Data shown:
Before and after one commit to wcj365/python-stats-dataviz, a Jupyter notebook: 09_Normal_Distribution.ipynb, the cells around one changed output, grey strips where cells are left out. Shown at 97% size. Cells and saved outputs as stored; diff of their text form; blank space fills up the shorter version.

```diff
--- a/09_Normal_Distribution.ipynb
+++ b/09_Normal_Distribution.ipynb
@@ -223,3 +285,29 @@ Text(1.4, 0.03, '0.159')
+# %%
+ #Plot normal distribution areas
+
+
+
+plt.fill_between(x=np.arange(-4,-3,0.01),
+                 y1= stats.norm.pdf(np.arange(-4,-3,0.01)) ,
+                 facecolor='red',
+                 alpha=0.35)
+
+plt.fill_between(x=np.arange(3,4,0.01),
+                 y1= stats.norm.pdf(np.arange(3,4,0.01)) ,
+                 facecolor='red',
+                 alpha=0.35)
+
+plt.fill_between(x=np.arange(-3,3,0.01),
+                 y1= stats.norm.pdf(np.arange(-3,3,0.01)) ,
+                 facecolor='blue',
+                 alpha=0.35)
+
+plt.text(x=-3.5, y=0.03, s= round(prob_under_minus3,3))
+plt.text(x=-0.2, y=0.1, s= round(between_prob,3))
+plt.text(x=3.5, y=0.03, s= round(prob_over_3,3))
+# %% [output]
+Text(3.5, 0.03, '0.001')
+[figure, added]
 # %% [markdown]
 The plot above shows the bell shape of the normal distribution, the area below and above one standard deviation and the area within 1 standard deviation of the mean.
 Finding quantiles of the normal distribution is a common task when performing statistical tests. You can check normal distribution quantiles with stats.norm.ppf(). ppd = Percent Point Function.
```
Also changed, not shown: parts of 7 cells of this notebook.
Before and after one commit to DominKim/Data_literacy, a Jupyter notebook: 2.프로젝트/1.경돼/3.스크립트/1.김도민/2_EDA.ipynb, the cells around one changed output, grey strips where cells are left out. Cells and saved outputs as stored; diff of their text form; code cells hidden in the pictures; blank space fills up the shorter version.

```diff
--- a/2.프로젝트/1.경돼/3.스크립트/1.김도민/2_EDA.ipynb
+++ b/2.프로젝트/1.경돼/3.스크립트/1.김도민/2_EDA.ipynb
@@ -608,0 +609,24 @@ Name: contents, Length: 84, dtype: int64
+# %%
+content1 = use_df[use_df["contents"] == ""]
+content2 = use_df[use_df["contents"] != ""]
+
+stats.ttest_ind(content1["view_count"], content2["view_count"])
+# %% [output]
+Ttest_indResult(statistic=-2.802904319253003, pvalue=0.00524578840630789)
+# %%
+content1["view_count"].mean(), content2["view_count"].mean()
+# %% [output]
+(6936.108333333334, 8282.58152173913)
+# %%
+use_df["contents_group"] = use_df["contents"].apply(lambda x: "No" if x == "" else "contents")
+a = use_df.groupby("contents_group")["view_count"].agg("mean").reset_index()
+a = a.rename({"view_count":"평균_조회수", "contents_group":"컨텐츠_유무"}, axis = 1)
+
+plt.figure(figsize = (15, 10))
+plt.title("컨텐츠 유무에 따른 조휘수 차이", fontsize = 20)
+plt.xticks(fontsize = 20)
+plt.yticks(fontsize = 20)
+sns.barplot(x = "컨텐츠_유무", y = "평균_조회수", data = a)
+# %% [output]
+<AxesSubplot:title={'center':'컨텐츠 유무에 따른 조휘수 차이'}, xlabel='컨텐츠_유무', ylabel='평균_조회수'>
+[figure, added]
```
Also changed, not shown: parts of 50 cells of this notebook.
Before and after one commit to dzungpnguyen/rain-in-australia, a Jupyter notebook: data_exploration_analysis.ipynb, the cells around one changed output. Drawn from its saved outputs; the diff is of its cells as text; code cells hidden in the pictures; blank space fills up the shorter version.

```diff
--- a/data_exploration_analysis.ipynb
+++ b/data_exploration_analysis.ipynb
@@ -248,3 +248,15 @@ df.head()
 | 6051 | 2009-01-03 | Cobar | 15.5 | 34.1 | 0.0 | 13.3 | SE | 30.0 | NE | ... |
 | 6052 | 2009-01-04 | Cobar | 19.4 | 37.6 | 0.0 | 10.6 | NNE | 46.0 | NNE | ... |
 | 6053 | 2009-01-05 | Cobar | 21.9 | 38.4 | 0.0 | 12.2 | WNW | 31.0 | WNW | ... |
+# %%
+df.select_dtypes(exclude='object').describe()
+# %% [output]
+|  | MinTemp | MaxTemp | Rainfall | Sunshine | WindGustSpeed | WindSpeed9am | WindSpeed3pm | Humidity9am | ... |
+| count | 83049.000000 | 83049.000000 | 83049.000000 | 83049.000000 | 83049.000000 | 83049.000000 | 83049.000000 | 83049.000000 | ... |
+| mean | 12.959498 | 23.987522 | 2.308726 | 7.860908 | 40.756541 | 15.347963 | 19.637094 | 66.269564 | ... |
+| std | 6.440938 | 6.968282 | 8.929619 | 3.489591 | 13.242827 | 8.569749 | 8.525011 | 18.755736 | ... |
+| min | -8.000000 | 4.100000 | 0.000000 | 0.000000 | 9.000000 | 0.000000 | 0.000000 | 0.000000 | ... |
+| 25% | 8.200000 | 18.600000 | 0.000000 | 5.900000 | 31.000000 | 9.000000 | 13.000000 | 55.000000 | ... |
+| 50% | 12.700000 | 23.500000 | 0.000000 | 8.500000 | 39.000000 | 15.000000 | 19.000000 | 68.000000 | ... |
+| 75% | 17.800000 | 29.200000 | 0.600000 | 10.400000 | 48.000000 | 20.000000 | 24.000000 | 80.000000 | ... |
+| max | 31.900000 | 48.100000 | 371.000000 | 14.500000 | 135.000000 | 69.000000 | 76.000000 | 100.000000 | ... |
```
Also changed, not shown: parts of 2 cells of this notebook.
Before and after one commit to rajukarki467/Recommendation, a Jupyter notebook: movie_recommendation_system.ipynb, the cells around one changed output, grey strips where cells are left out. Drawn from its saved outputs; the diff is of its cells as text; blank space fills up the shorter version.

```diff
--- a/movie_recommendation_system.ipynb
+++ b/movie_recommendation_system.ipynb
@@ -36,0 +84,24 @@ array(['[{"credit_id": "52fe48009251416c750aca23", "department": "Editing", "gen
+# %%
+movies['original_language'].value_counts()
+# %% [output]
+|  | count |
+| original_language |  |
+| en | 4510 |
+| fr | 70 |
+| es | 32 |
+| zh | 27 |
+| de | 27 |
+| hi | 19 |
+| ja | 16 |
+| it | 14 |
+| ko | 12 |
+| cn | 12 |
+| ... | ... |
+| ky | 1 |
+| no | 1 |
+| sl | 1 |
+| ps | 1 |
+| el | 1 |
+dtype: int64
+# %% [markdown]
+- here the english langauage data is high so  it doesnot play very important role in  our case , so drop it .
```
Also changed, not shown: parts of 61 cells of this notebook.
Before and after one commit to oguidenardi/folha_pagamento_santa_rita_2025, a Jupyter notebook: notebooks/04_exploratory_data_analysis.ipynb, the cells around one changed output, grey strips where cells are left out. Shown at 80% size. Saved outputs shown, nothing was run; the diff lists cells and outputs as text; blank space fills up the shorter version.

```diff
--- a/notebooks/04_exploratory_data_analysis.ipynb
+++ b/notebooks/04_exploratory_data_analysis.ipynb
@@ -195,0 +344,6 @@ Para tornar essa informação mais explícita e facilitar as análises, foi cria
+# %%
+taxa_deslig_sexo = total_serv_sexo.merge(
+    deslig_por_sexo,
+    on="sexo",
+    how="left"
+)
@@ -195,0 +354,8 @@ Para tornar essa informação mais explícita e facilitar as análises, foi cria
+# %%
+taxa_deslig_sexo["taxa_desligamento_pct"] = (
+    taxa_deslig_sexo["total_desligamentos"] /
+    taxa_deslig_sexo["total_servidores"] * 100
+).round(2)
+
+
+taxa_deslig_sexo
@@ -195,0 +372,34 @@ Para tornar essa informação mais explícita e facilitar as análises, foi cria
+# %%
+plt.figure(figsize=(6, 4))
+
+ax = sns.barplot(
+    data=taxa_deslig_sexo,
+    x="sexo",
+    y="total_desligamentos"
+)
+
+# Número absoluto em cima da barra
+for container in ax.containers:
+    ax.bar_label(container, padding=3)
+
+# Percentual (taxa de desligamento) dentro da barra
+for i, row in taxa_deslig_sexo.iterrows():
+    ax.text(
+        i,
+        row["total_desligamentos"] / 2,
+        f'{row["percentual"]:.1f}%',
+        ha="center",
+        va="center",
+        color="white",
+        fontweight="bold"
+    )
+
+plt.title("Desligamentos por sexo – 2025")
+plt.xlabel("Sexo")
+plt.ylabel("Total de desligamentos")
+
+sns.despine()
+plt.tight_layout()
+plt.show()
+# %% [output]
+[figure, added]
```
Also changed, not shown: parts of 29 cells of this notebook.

What you need to do: Where a line in the records above includes the string "mean", show it.

Task output:
 The plot above shows the bell shape of the normal distribution, the area below and above one standard deviation and the area within 1 standard deviation of the mean.
+content1["view_count"].mean(), content2["view_count"].mean()
+a = use_df.groupby("contents_group")["view_count"].agg("mean").reset_index()
+| mean | 12.959498 | 23.987522 | 2.308726 | 7.860908 | 40.756541 | 15.347963 | 19.637094 | 66.269564 | ... |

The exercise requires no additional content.